India has taken its first step into the domain of indigenously developed active drones (unmanned aerial vehicles, or UAVs) for the defence forces. On November 16, the Defence Research & Development Organization (DRDO) successfully carried out the maiden flight of its indigenously developed UAV TAPAS-BH (Rustom-II)– a medium altitude long endurance (MALE) UAV. The flight was carried out at the Aeronautical Test Range (ATR), the new aero-testing facility of DRDO in Chitradurga, about 250 km from Bengaluru. But not only is an armed version of the UAV years from realization, even the present UAV needs to be technologically competent, besides being successfully validated by users, which are India’s three armed forces. TAPAS-BH is a multi-mission UAV that is intended to carry different combinations of payloads, including electronic intelligence and communication intelligence. The first pertains to gathering intelligence inputs using on board sensors, for example, to ascertain the capabilities of a target, such as the location of an enemy radar; while the second relays reports via text or online interactions using the on board systems. This UAV, with a potential endurance of 24 hours in an autonomous mode (remotely controlled from a ground-based master control room), is aimed at serving the three armed forces in intelligence, surveillance and reconnaissance, DRDO chairman and secretary, defence (research & development), Dr S Christopher, said, describing the first flight as “major step”. However, although this machine is supposed to be “unmanned”, the maiden flight of TAPAS-BH “piloted both externally (remote-controlled) and internally (with a pilot on board at the flight controls),” director of the TAPAS-BH programme under the Aeronautical Development Agency (ADA), APVS Prasad, said. “It’s only the first flight, and it was more manned than unmanned. Intense efforts will have to go in over the next one year to achieve complete automation of this UAV before we can actually put it for user trials,” he said. For now, the UAV will undergo further trials for validating the design and technological parameters before going for user validation trials – which means a lot of critical feedback would be invited from the three armed forces, which will be the final users of TAPAS-BH UAV. In the coming year, nine more TAPAS-BH unmanned aircraft are planned to be produced, each one to be an improvement over the previous aircraft. “We have to make 10 aircraft for test-flying before going into certification. We will require one year of continuous efforts before we can go knocking on the doors of the users (the armed forces),” Mr. Christopher said. Prasad said TAPAS stands for “Tactical Airborne Platform for Advanced Surveillance, while the BH stands for “Beyond Horizon”. So, to achieve the level of automation and technologies needed for this UAV to be active with the forces, these will have to be validated to be able to remotely operate the TAPAS-BH when it flies beyond the horizon. In the Rs 1,500 crore programme, TAPAS-BH is the first prototype to undergo certification and qualification for its first flight.

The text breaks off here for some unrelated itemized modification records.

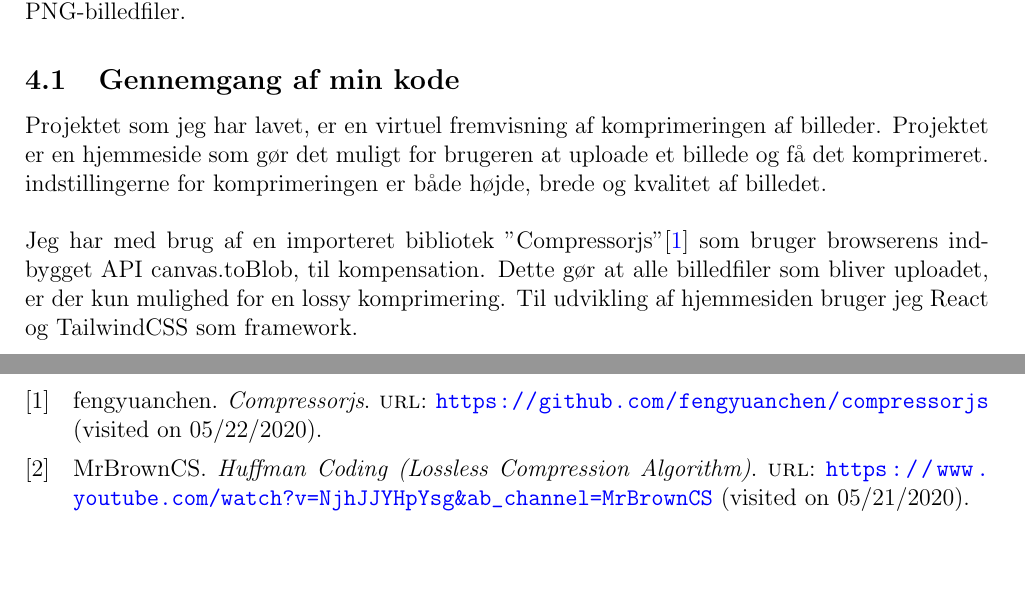
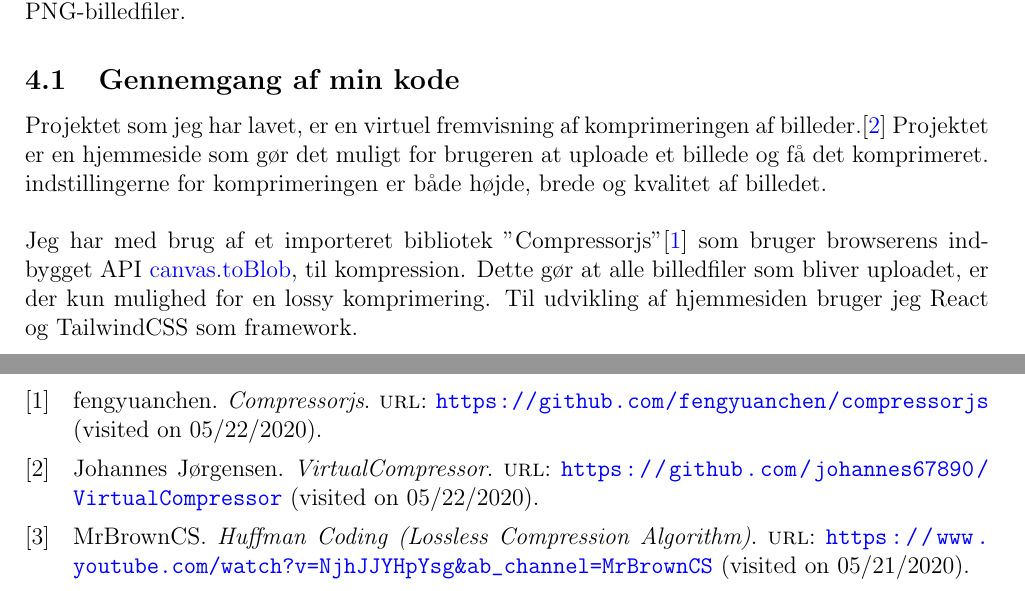
Before and after one commit to johannes67890/VirtualCompressor, a LaTeX document (report/report.tex, which reads report/litteratur.bib): two parts of pages 6 and 9 of 9, joined at a grey line, cut so that both start at the same text, the shorter picture padded with empty space. Compiled offline with pdfLaTeX.

Commit message:
hyperlinks added and cite to my github

```diff
--- a/report/litteratur.bib
+++ b/report/litteratur.bib
@@ -71,3 +71,10 @@
   url          = {https://github.com/fengyuanchen/compressorjs},
   urldate      = {2020-05-22}
 }
+%%%% Github %%%%
+@online{github,
+  author      = {Johannes Jørgensen},
+  title        = {VirtualCompressor},
+  url          = {https://github.com/johannes67890/VirtualCompressor},
+  urldate      = {2020-05-22}
+}
--- a/report/report.tex
+++ b/report/report.tex
@@ -250,9 +251,9 @@ Der er adskillige kompressionsalgoritmer og metoder. Den mest kendte algoritme i
 DEFLATE algoritmen er en kombination af Huffman coding og LZ77 algoritmerne. Dette opnår fleksibel komprimerings evner som er brugt i forskellige applikationer,
 mest kendt for deres brug i gzip komprimeret filer og PNG-billedfiler.
 \subsection{Gennemgang af min kode}
-Projektet som jeg har lavet, er en virtuel fremvisning af komprimeringen af billeder. Projektet er en hjemmeside som gør det muligt for brugeren at uploade et billede og få det komprimeret.
+Projektet som jeg har lavet, er en virtuel fremvisning af komprimeringen af billeder.\cite{github} Projektet er en hjemmeside som gør det muligt for brugeren at uploade et billede og få det komprimeret.
 indstillingerne for komprimeringen er både højde, brede og kvalitet af billedet. \\\\
-Jeg har med brug af en importeret bibliotek ”Compressorjs”\cite{Compressorjs} som bruger browserens indbygget API canvas.toBlob, til kompensation.
+Jeg har med brug af et importeret bibliotek ”Compressorjs”\cite{Compressorjs} som bruger browserens indbygget API \href{https://developer.mozilla.org/en-US/docs/Web/API/HTMLCanvasElement/toBlob}{canvas.toBlob}, til kompression.
 Dette gør at alle billedfiler som bliver uploadet, er der kun mulighed for en lossy komprimering. Til udvikling af hjemmesiden bruger jeg React og TailwindCSS som framework. \\\\\\
 Når brugeren uploader en billedfil til hjemmesiden, bliver filen tildelt kompressionsbiblioteket. Bibliotek komprimerer derefter billedfilen ud fra indstilleringerne som brugeren har valgt:\\
 \noindent\begin{minipage}{.4\textwidth}
```
Also changed, not shown: report/report.pdf, report/report.tex (3 more changed lines).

ARMED VERSION ‘GHATAK’
To achieve capabilities like the US’s Predator drone with weapon-firing capabilities, ADA has still a long way to go. It is working on the concept of an unmanned combat air vehicle (UCAV), whose project name was recently changed from AURA (Autonomous Unmanned Research Aircraft) to ‘Ghatak’. ADA describes Ghatak as a self-defending, high-speed reconnaissance UAV with weapon-firing capabilities, and is being designed and developed by ADA along with the Defence Electronics Application Laboratory. DRDO director general (Aero), Dr. CP Ramanarayanan said Ghatak will be powered by a variant of the Kaveri engine, the project cost of which is Rs 231 crore.